MTSD Equity Practices: The "Other" Ben
Black History is American History. However, for most of the past we have not done an adequate job of equal inclusion of Black, Indigenous, or People of Color in the history books or in the history lessons we’ve taught in schools.
Most of us can still share several facts about the life and accomplishments of Benjamin Franklin, known as a true polymath for being an inventor, scientist, writer, and diplomat. However, how many of us know of the other polymath of the time, Benjamin Banneker?
Benjamin Banneker was born in Maryland to a free African-American woman and a former slave.

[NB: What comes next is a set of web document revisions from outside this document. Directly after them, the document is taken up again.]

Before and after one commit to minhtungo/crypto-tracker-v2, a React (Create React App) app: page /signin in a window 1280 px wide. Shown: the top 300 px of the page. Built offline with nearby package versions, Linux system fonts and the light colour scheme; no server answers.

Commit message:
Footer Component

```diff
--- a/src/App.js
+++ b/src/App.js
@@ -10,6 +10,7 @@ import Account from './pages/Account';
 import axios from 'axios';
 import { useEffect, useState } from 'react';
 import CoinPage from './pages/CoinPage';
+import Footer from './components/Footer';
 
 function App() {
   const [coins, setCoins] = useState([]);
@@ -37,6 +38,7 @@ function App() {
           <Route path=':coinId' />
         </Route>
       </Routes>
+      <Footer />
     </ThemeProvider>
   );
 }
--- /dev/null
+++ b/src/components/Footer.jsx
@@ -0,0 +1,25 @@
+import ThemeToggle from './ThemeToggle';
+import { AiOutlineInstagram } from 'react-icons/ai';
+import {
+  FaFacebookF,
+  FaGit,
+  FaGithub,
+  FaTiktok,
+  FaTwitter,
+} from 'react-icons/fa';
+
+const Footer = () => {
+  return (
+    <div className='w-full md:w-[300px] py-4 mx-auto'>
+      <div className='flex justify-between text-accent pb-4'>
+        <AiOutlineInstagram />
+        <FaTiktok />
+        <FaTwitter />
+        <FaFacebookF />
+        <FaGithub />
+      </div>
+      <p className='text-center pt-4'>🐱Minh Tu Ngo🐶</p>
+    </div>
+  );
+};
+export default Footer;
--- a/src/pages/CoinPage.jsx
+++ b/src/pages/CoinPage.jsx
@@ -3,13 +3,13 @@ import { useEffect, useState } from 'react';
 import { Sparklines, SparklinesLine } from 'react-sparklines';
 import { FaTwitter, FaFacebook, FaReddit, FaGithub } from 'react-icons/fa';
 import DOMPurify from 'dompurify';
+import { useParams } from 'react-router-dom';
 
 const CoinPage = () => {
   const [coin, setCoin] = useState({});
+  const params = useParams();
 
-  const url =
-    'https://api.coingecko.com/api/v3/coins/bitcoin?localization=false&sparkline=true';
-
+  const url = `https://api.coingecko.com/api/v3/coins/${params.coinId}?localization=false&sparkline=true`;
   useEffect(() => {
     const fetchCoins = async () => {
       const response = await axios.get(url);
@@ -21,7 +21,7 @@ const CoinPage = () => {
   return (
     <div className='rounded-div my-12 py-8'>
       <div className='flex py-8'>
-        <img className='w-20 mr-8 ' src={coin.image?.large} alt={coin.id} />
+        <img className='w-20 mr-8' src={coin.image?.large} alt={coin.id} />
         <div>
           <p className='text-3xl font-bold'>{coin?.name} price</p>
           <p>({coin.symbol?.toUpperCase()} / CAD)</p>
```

As a child, Bannekar received a formal education both in a classroom and with his grandmother, an Irish-born former indentured servant, who taught him to read and write. Always intellectually curious, Banneker self-studied clock mechanics and, in his early twenties, gained local notoriety for crafting a hand-carved wooden clock that kept accurate time for decades.
Later in life, Banneker would develop a close relationship with George Ellicott, his Quaker neighbor who was a land surveyor and astronomer. Their friendship bolstered Banneker’s own interest in both surveying and astronomy. In 1789, Banneker forecast his first eclipse, and in 1790, he was invited by Elicott’s cousin, Andrew Ellicott, to assist in mapping out the geographic area that would become Washington D.C. Eventually, Banneker compiled his wealth of knowledge into his first publication, titled Benjamin Banneker’s Pennsylvania, Delaware, Maryland, and Virginia Almanack and Ephemeris, for the Year of Our Lord 1792. The almanac, sent purposefully to then-Secretary of State Jefferson, reinvigorated debate over the problem of slavery.
Please take the time as a family to watch and talk about this amazing revolutionary, Benjamin Banneker: